◆ **Information shown**:
_____

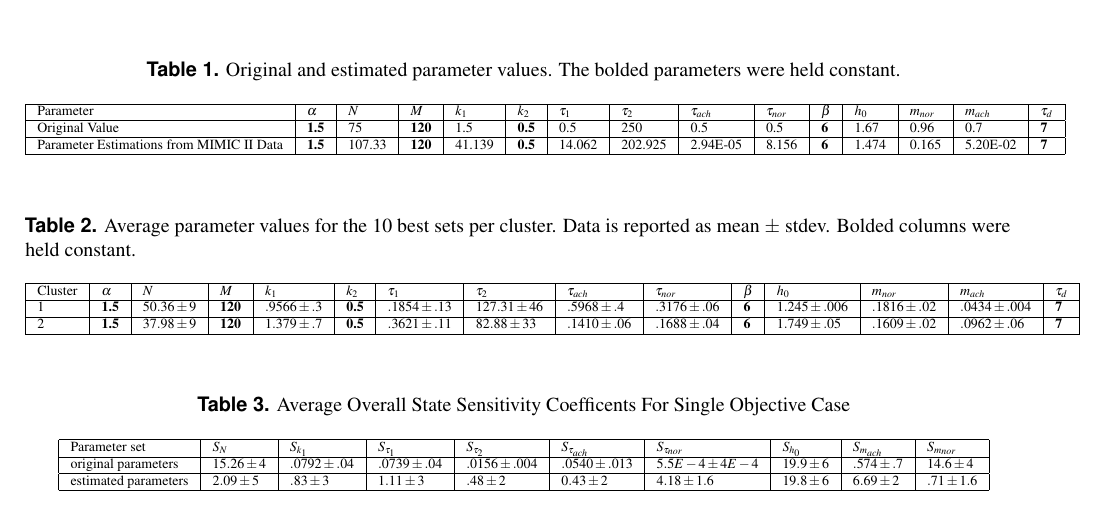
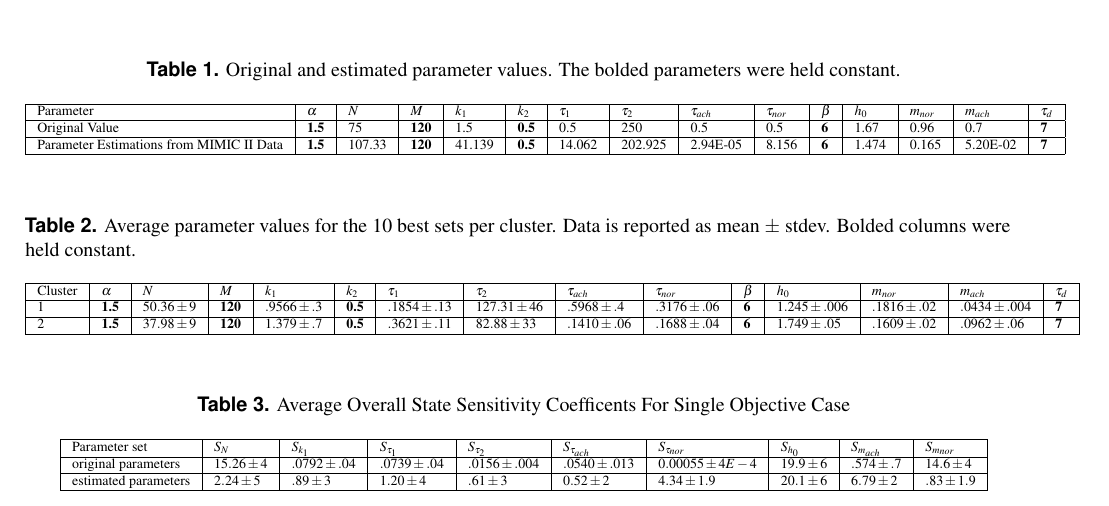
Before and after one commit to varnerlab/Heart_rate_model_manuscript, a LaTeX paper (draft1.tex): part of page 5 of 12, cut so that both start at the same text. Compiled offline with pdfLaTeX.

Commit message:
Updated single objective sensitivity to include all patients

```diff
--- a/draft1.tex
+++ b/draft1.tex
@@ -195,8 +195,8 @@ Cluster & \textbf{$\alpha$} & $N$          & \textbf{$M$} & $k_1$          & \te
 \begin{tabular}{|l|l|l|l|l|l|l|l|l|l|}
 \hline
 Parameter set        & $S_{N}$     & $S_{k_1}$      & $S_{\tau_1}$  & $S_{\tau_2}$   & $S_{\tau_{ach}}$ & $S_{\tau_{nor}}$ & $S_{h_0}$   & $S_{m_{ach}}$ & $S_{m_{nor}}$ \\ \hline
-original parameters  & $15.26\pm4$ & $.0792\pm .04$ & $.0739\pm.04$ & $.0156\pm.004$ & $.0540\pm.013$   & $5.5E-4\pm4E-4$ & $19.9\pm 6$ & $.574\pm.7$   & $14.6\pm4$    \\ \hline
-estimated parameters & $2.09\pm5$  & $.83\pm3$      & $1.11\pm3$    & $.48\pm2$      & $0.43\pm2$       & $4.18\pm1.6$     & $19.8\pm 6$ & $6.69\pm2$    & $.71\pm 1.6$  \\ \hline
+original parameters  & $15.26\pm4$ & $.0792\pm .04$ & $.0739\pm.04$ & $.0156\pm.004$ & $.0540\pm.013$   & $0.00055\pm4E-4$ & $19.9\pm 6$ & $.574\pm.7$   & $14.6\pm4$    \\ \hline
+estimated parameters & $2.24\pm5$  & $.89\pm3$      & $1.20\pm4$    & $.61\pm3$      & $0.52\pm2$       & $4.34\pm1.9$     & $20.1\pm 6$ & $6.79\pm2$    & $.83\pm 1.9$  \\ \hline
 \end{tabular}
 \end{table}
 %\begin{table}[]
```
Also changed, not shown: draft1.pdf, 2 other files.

_____

◆ **Directions**: Reproduce each line above that contains "parameters".

◆ **Exercise response**:
-original parameters  & $15.26\pm4$ & $.0792\pm .04$ & $.0739\pm.04$ & $.0156\pm.004$ & $.0540\pm.013$   & $5.5E-4\pm4E-4$ & $19.9\pm 6$ & $.574\pm.7$   & $14.6\pm4$    \\ \hline
-estimated parameters & $2.09\pm5$  & $.83\pm3$      & $1.11\pm3$    & $.48\pm2$      & $0.43\pm2$       & $4.18\pm1.6$     & $19.8\pm 6$ & $6.69\pm2$    & $.71\pm 1.6$  \\ \hline
+original parameters  & $15.26\pm4$ & $.0792\pm .04$ & $.0739\pm.04$ & $.0156\pm.004$ & $.0540\pm.013$   & $0.00055\pm4E-4$ & $19.9\pm 6$ & $.574\pm.7$   & $14.6\pm4$    \\ \hline
+estimated parameters & $2.24\pm5$  & $.89\pm3$      & $1.20\pm4$    & $.61\pm3$      & $0.52\pm2$       & $4.34\pm1.9$     & $20.1\pm 6$ & $6.79\pm2$    & $.83\pm 1.9$  \\ \hline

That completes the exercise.